Ok, that’s pretty much it. Get real with yourself, be honest, stop making excuses. The spiritual life is one of struggle and combat. You will fall down, when that happens get back up. It will be difficult, so man up, and face it head on.
Today is Candlemas day, the commemoration of the presentation of Jesus and purification of Mary in the temple. Candles are solemnly blessed on this feast.
I came across this poem.
If Candlemas be fair and bright,
Winter has another flight.
If Candlemas brings clouds and rain,
Winter will not come again.
Interesting, considering it is our Groundhog day with woodchucks predicting the weather by looking for their shadows.
St. Brigid of Kildare, Pray for us.
This begins the Protestant Mythology series.
2017 is the 500 year anniversary of the Protestant Reformation. This post begins my 2017 series debunking the Protestant mythology. By mythology I mean a certain set of generally accepted ‘facts’ which are believed without hesitation, at least in the English speaking world. The truth behind the ‘facts’ is usually not so simple and straightforward of course. At this point many of these myths have become secularized and one can find them in textbooks of our secular public schools, they are part of a cultural imprint.
This first myth is one I consider a gimmie.
“During the Middle Ages The Catholic Church sold forgiveness for sins.”
This claim refers to the granting of indulgences and is expanded in a number of ways, some more accurate than others. Some of the more outrageous versions of this claim state that one could purchase indulgences for things like adultery ahead of time, in other words the elements of repentance and contrition weren’t necessary one could simply buy their way out of hell. According to this myth an indulgence was permission to indulge in sin. I consider busting this myth a gimmie because I need only explain what an indulgence is.
It is true that indulgences were granted for making donations to the church and that there were abuses of this practice to the point that one could say churchmen were selling indulgences. One may debate whether granting indulgences for donations is a good thing. One may debate and object to the theology of indulgences. In either case, for the sake of honesty one must actually, as a prerequisite, know what they are objecting to.
So, what is an indulgence? An indulgence is the remission of temporal punishment due to sin. It is not a remission of sin but of punishment. It is not a remission of eternal punishment. It is not a remission of guilt. It is most certainly not a permission to sin. CCC 1471

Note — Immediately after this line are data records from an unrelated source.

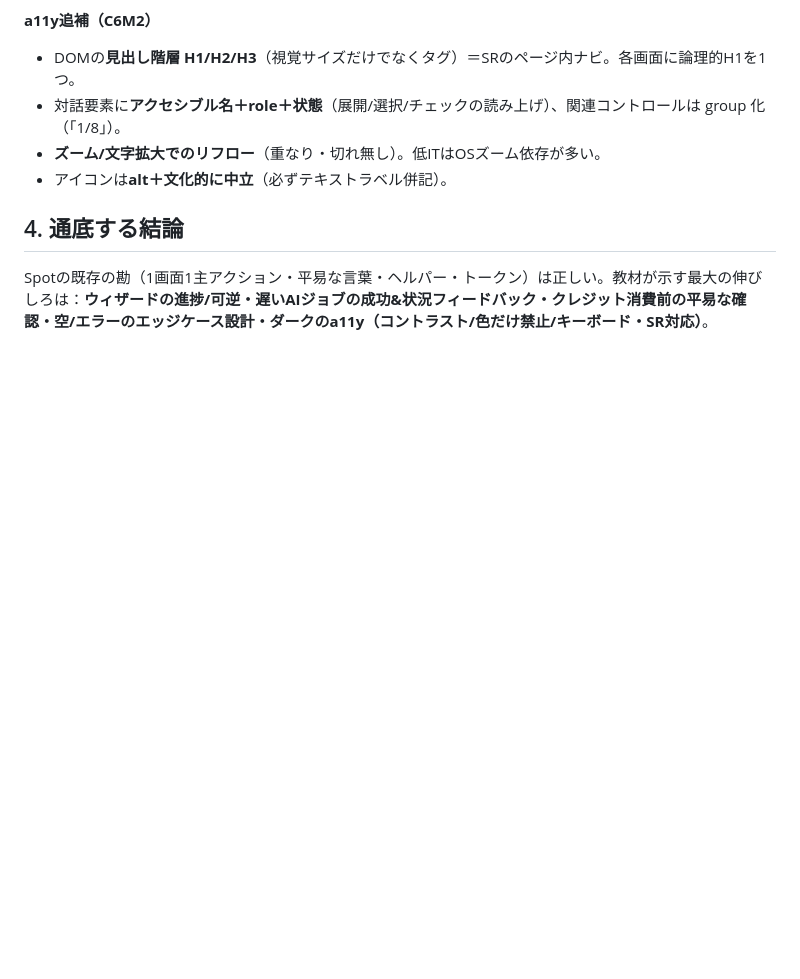
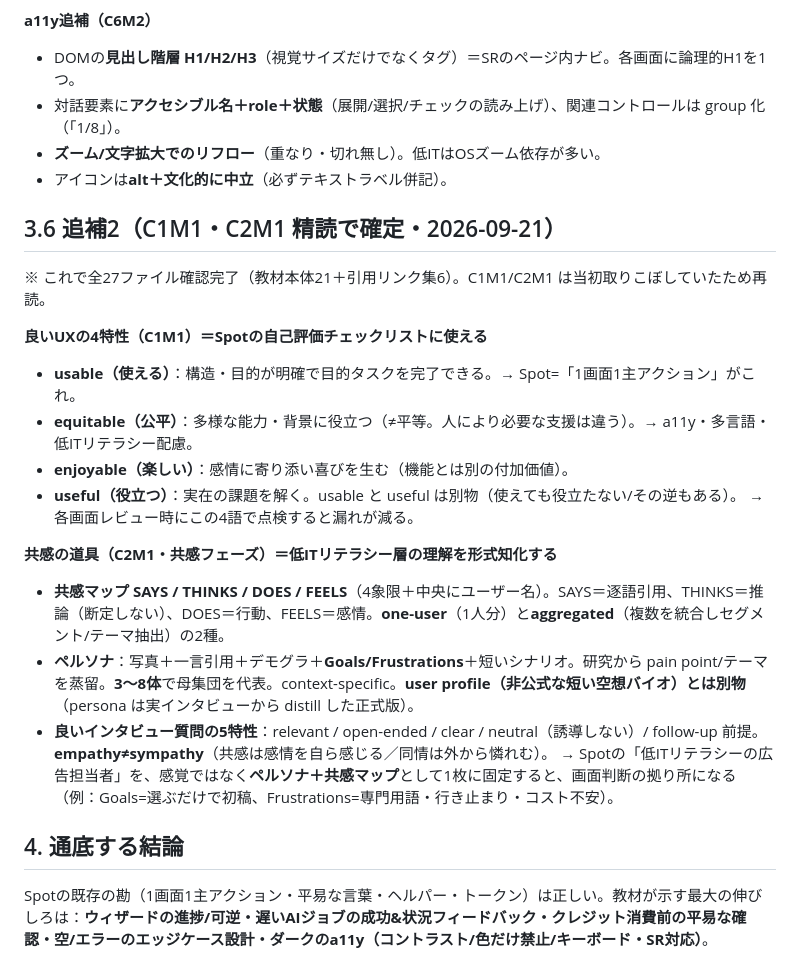
Before and after one commit to yosh-ahuh/cm-pipeline, a Markdown page: docs/ux-audit-google.md, the part around the change. Drawn GitHub-style; blank space fills up the shorter version.

Commit message:
docs(ux-audit): complete Google UX coverage — add C1M1/C2M1 frameworks
Read the two previously-uncovered PDFs in full (C1M1 Begin the Certificate,
C2M1 Welcome to Course 2 / empathize phase). All 27 course files are now
confirmed: 21 teaching modules + 6 citation-only link lists. Augments the
audit with the frameworks they contain and that were missing:
- Good-UX 4 characteristics (usable/equitable/enjoyable/useful) as a
  per-screen self-check for Spot.
- Empathy tools (empathy map SAYS/THINKS/DOES/FEELS, one-user vs aggregated;
  persona anatomy vs user profile; 5 traits of good interview questions;
  empathy vs sympathy) to formalize the low-IT-literacy audience.

Co-Authored-By: Claude Opus 4.8 <noreply@anthropic.com>

```diff
--- a/docs/ux-audit-google.md
+++ b/docs/ux-audit-google.md
@@ -77,5 +77,21 @@
 - **ズーム/文字拡大でのリフロー**（重なり・切れ無し）。低ITはOSズーム依存が多い。
 - アイコンは**alt＋文化的に中立**（必ずテキストラベル併記）。
 
+## 3.6 追補2（C1M1・C2M1 精読で確定・2026-09-21）
+※ これで全27ファイル確認完了（教材本体21＋引用リンク集6）。C1M1/C2M1 は当初取りこぼしていたため再読。
+
+**良いUXの4特性（C1M1）＝Spotの自己評価チェックリストに使える**
+- **usable（使える）**：構造・目的が明確で目的タスクを完了できる。→ Spot=「1画面1主アクション」がこれ。
+- **equitable（公平）**：多様な能力・背景に役立つ（≠平等。人により必要な支援は違う）。→ a11y・多言語・低ITリテラシー配慮。
+- **enjoyable（楽しい）**：感情に寄り添い喜びを生む（機能とは別の付加価値）。
+- **useful（役立つ）**：実在の課題を解く。usable と useful は別物（使えても役立たない/その逆もある）。
+→ 各画面レビュー時にこの4語で点検すると漏れが減る。
+
+**共感の道具（C2M1・共感フェーズ）＝低ITリテラシー層の理解を形式知化する**
+- **共感マップ SAYS / THINKS / DOES / FEELS**（4象限＋中央にユーザー名）。SAYS＝逐語引用、THINKS＝推論（断定しない）、DOES＝行動、FEELS＝感情。**one-user**（1人分）と**aggregated**（複数を統合しセグメント/テーマ抽出）の2種。
+- **ペルソナ**：写真＋一言引用＋デモグラ＋**Goals/Frustrations**＋短いシナリオ。研究から pain point/テーマを蒸留。**3〜8体**で母集団を代表。context-specific。**user profile（非公式な短い空想バイオ）とは別物**（persona は実インタビューから distill した正式版）。
+- **良いインタビュー質問の5特性**：relevant / open-ended / clear / neutral（誘導しない）/ follow-up 前提。**empathy≠sympathy**（共感は感情を自ら感じる／同情は外から憐れむ）。
+→ Spotの「低ITリテラシーの広告担当者」を、感覚ではなく**ペルソナ＋共感マップ**として1枚に固定すると、画面判断の拠り所になる（例：Goals=選ぶだけで初稿、Frustrations=専門用語・行き止まり・コスト不安）。
+
 ## 4. 通底する結論
 Spotの既存の勘（1画面1主アクション・平易な言葉・ヘルパー・トークン）は正しい。教材が示す最大の伸びしろは：**ウィザードの進捗/可逆・遅いAIジョブの成功&状況フィードバック・クレジット消費前の平易な確認・空/エラーのエッジケース設計・ダークのa11y（コントラスト/色だけ禁止/キーボード・SR対応）**。
```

The underlying theology is that of satisfaction for sins, and very much a development from the public penances of the early church. Additionally, the communion of the saints and the concept of bearing one another’s burdens is involved. Of course most of those who think an indulgence is remission of or permission to sin have no idea what temporal punishment is. Eternal punishment is Hell. Temporal punishment are the other negative fruits of sin due to the sinner. The classic biblical example is that of King David and his sin of Adultery in the old Testament. He repents and is forgiven but is told he still must suffer the punishment of his child dying as a result of his sin.
More could be said as this is a complex subject but the myth has been addressed, if you’re trying to get rid of sins and avoid hell, indulgences don’t even claim to help.
(For further reading see St. Thomas Aquinas part 3, questions 86-90: and questions 25-27 of the supplement to part 3 of the Summa. I doubt anyone will actually click the links though, but I included it for those who might claim the church changed the definition of ‘indulgence’ after the reformation.)